Red State, Blue State

With the election only 11 days away, you can't escape the constant barrage of commercials, robocalls, and signage. Obviously the entire country is voting in the presidential and House elections, and some states also have a Senator to vote for. And maybe you even have state legislators and municipal elections thrown in there at the same time.

If your town looks anything like mine, the streets are decorated with red and blue campaign posters. (And yellow and green -- Virginia state law forbids printing party affiliation on the ballot for local elections. With so many federal employees living in the DC area -- who are not allowed to affiliate publicly with a particular party for fear of violating the Hatch Act -- you'd never have enough people for City Council or the school board if you were limited to Dem or Repub.)

But this post isn't about who to vote for. No way. It's about dating.

I've always wondered how a couple could survive if they're on two different sides of the battle lines at this time of year. My friend Laurie is a Jewish northeastern a Southern Baptist conservative Republican. This is their second presidential election together, so it obviously hasn't ruined the relationship yet. And don't forget Mary Matalin and James Carville.

Vice-presidential candidate Paul Ryan's wife has moved to the right over the twelve years they've been married, but she was a rising star Democratic lobbyist from a prominent Oklahoma political family when she first started dating the brand-new Republican Congressman. (If I recall correctly, they met at the gym.)

To me, this is fascinating. But I could never imagine experiencing it myself.

Heck, the only time I ever dated someone who was my polar opposite politically, it ended badly. I knew he and I didn't see eye to eye on most political issues as soon as I heard what Senator he worked for. But I still agreed to go out with him because he was hot. (Hey, I was 22...)

I suppose in retrospect I didn't bother to tell him outright my political philosophy. It didn't seem applicable at the time. But I guess he must have figured it out through conversations, because he stood me up on our very next date. He called me up and told me that the Marine Corps Ball (his boss was on the Armed Services Committee, so he got tickets) had been cancelled.

I was already dressed in my brand new floor-length gown, and was in the process of doing a twist to my hair.

Really? Cancelled? Dude, grow a pair and just tell me you don't want to see me anymore.


Terri Osburn said...

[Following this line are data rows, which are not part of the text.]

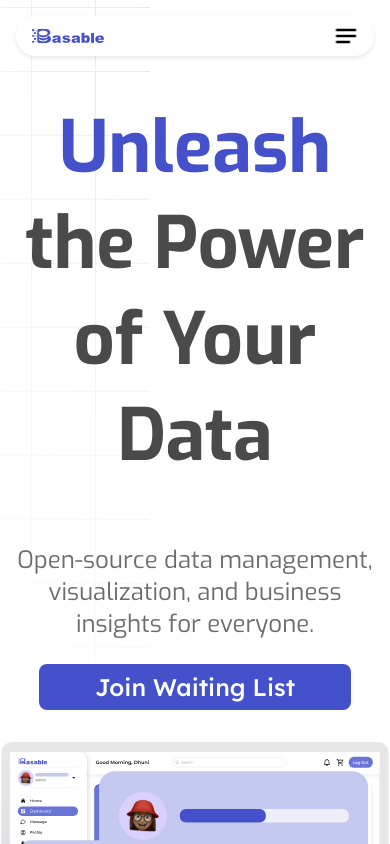
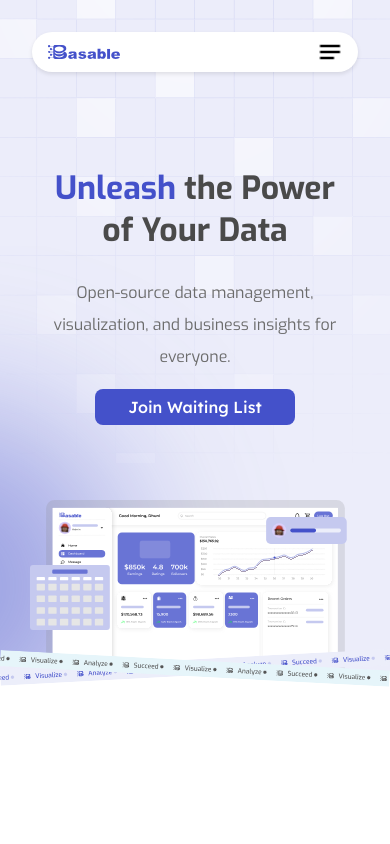
Before and after one commit to prodbyola/basable, a React (Create React App) app in the folder landing/: page / in a window 390 px wide. Shown: the top 844 px of the page. Built offline with nearby package versions, Linux system fonts and the light colour scheme.

Commit message:
feat: Implement reponsive tablet and mobile views for the Hero section

```diff
--- a/landing/src/App.css
+++ b/landing/src/App.css
@@ -1,3 +1,4 @@
 .App {
+  background: rgba(68, 81, 202, 0.1);
   text-align: center;
 }
--- a/landing/src/components/Header/Header.js
+++ b/landing/src/components/Header/Header.js
@@ -47,7 +47,7 @@ const Header = () => {
   useEffect(() => {
     const handleResize = () => {
       const mobileView = mobileViewRef.current;
-      if (window.innerWidth <= 601) {
+      if (window.innerWidth <= 639) {
         if (mobileView && navRef.current && buttonsRef.current) {
           mobileView.appendChild(navRef.current);
           mobileView.appendChild(buttonsRef.current);
--- a/landing/src/components/Header/Header.scss
+++ b/landing/src/components/Header/Header.scss
@@ -1,18 +1,20 @@
 html {
   scroll-behavior: smooth;
+
 }
 
 
 .header {
   position: sticky;
-  top: 1rem;
-  width: calc(100% - 2rem);
+  top: 2rem;
+  width: calc(100% - 4rem);
   height: Hug(96px);
   margin: 0 auto;
   background: #ffff;
   box-shadow: 0 2px 4px rgba(0, 0, 0, 0.1);
   z-index: 1000;
   border-radius: 72px;
+
 
 
   .container {
@@ -33,8 +35,8 @@ html {
   .nav {
     display: flex;
     align-items: center;
-    width: Hug(258px);
-    height: Hug(21px);
+    width: 258px;
+    height: 21px;
     gap: 24px;
 
     .nav-link {
@@ -61,8 +63,8 @@ html {
     display: flex;
     justify-content: center;
     align-items: center;
-    width: Hug(277px);
-    height: Hug(48px);
+    width: 277px;
+    height: 48px;
     gap: 23px;
 
     .btn {
@@ -110,7 +112,7 @@ html {
 
 
 /*Media Query: Mobile view */
-@media (max-width: 600px) {
+@media (max-width: 639px) {
   .header {
 
     .container {
@@ -170,9 +172,9 @@ html {
 
 
 /* Media Query: TABLET */
-@media (min-width: 601px) and (max-width: 1023px) {
+@media (min-width: 640px) and (max-width: 1023px) {
   .header {
-    height: Hug(60px);
+    height: 60px;
     top: 34px;
     .container {
 
@@ -187,8 +189,8 @@ html {
     }
 
     .nav {
-      width: Hug(226px);
-      height: Hug(21px);
+      width: 226px;
+      height: 21px;
       gap: 8px;
 
       .nav-link {
@@ -198,8 +200,8 @@ html {
 
     .header-buttons {
 
-      width: Hug(230px);
-      height: Hug(36px);
+      width: 230px;
+      height: 36px;
       gap: 16px;
 
       .btn {
--- a/landing/src/components/Hero/Hero.js
+++ b/landing/src/components/Hero/Hero.js
@@ -12,11 +12,12 @@ const Hero = () => {
   return (
     <section id="hero" className="hero">
       <div className="grid-pattern" style={{ backgroundImage: `url(${backgroundPattern})` }}></div>
+      <img src={colorBar} alt="Color Bar" className="color-bar-image" />
       <div className="hero-content">
         <h1>
           <span className="highlight">Unleash</span> <span>the Power <br/> of Your Data</span>
         </h1>
-        <p>Open-source data management, visualization, and business <br/> insights for everyone.</p>
+        <p>Open-source data management, visualization, and business insights for everyone.</p>
         <button className="btn primary-btn">Join Waiting List</button>
       </div>
       <div className="hero-image">
@@ -25,7 +26,7 @@ const Hero = () => {
         <img src={profileBar} alt="Profile Bar" className="profile-bar-image" />
         <img src={vDown} alt="Visualize Bar Down" className="v-down-image" />
         <img src={vUp} alt="Visualize Bar Up" className="v-up-image" />
-        <img src={colorBar} alt="Color Bar" className="color-bar-image" />
+
       </div>
     </section>
   );
--- a/landing/src/components/Hero/Hero.scss
+++ b/landing/src/components/Hero/Hero.scss
@@ -8,11 +8,28 @@
 
   .grid-pattern {
     position: absolute;
+    background-size: cover;
+    background-position: center;
     top: -208px;
-    left: -240px;
+    bottom: auto;
     width: 100%;
     height: 100%;
     pointer-events: none;
+  }
+
+
+  .color-bar-image {
+    position: absolute;
+    z-index: -1;
+    width: 413px;
+    height: 421.18px;
+    top: 56%;
+    left: -124px;
+    gap: 0px;
+    opacity: 0px;
+
+
+
   }
 
   .hero-content {
@@ -32,6 +49,8 @@
     }
 
     p {
+      width: 701px;
+      height: 64px;
       font-family: Exo;
       font-size: 24px;
       font-weight: 400;
@@ -43,8 +62,8 @@
     .primary-btn {
       background: #4451CA;
       color: #fff;
-      width: hug(313px);
-      height: Fixed(56px);
+      width: 313px;
+      height: 56px;
       padding: 8px 56px;
       border-radius: 8px;
       font-family: Lexend;
@@ -62,6 +81,7 @@
     }
   }
 
+
   .hero-image {
     position: relative;
     display: flex;
@@ -77,12 +97,12 @@
     }
 
     .dashboard-image {
-      position: relative; // Ensure the dashboard image is the main centered image
+      position: relative;
       z-index: 0;
     }
 
     .table-image {
-      position: absolute; // Overlap the table image
+      position: absolute;
       width: 215.54px;
       height: 174px;
       top: 52%;
@@ -90,7 +110,7 @@
       z-index: 1;
       padding: 11.79px 17.96px 11.79px 17.96px;
       gap: 0px;
-      border-radius: 8px 0px 0px 0px;
+      border-radius: 8px;
       opacity: 0px;
     }
 
@@ -106,33 +126,163 @@
       z-index: 1;
     }
 
+    //slope down
     .v-up-image {
       position: absolute;
       top: 91.66%;
-      width: Hug (1440px);
-      Height: Hug (60px);
+
+
       padding: 0;
       z-index: 3;
     }
 
+    //slope up
     .v-down-image {
       position: absolute;
       top: 92.66%;
-      width: Hug(1440px);
-      height: Hug(60px);
       padding: 10.44px 0px 9.56px 0px;
-
       z-index: 2;
     }
+
+
+  }
+}
+
+
+/* Media Query: TABLET */
+@media (min-width: 640px) and (max-width: 1024px){
+  .hero{
 
     .color-bar-image {
       position: absolute;
       z-index: -1;
-      width: Hug(413px);
-      height: 421.18px;
-      top: 5%;
-      opacity: 0px;
-      left: -1px;
+      top: 42%;
+    }
+    .hero-content{
+      margin-top: 100px;
+      h1 {
+
+        font-size: 56px;
+      }
+
+      .primary-btn{
+        width: 279px;
+        height: 41px;
+        font-size: 20px;
+        line-height: 25px;
+      }
+    }
+
+    .hero-image{
+      white-space: nowrap;
+      .dashboard-image {
+        width: 550px;
+        height: 300x;
+      }
+
+      .table-image{
+        width: 150px;
+        height: 120.83px;
+        top: 41%;
+        left: 0.2%;
+      }
+
+      .profile-bar-image{
+        width: 171px;
+        height: 66.42px;
+        top: 0%;
+        right: 0%;
+      }
+
+      //slope down img
+      .v-up-image{
+        top: 90%;
+
+
+
+      }
+
+      //slope up img
+      .v-down-image{
+        top: 83%;
+
+      }
+
+
     }
   }
 }
+
+
+/*Media Query: Mobile view */
+@media (max-width: 639px){
+  .hero{
+    padding: auto;
+    .color-bar-image {
+      position: absolute;
+      z-index: -1;
+      top: 32%;
+    }
+    .hero-content{
+      margin-top: 100px;
+      h1 {
+
+        font-size: 32px;
+      }
+
+      p{
+        width: 312px;
+        height: 60px;
+        font-size: 16px;
+      }
+
+      .primary-btn{
+        margin-top: 28px;
+        width: 200px;
+        height: 36px;
+        font-weight: 500;
+        font-size: 16px;
+        line-height: 20px;
+        padding: 8px;
+      }
+    }
+
+    .hero-image{
+
+      .dashboard-image {
+        width: 301px;
+        height: 214px;
+      }
+
+      .table-image{
+        width: 80px;
+        height: 64.58px;
+        top: 45%;
+        left: 3%;
+      }
+
+      .profile-bar-image{
+        width: 81.04px;
+        height: 27px;
+        top: 18%;
+        right: 6%;
+      }
+
+      //slope down img
+      .v-up-image{
+        top: 90%;
+
+
+
+      }
+
+      //slope up img
+      .v-down-image{
+        top: 85%;
+
+      }
+
+
+    }
+  }
+}
```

What a jerk. (That was the nicest term I could find.) I'm a liberal Yankee who married a conservative southerner and though that was not the downfall of the relationship, I learned a hard lesson. I can't be in a relationship with someone on the other end of the political spectrum.

We don't have to agree on every thing, but the big stuff would be a deal breaker.

Re: the election. Is is over yet??

catslady said...

Maybe I could have done it when I was younger but political parties seemed to be extremely polarized now and I could never do it. We have one relative on my husband's side who we have always adored but the last few elections have been rough and this one was the first time we actually hurt each others feelings so we have a no politics rule now which is really sad. I always could agree to disagree but that seems impossible in this day and age.

Robin Kaye said...

I don't think I could date or be married to someone on the opposite end of the political spectrum. My mom is though, she told her husband either he stopped talking politics or she'd divorce him. It's usually very quiet at their house during elections. Still, I guess it's working for them.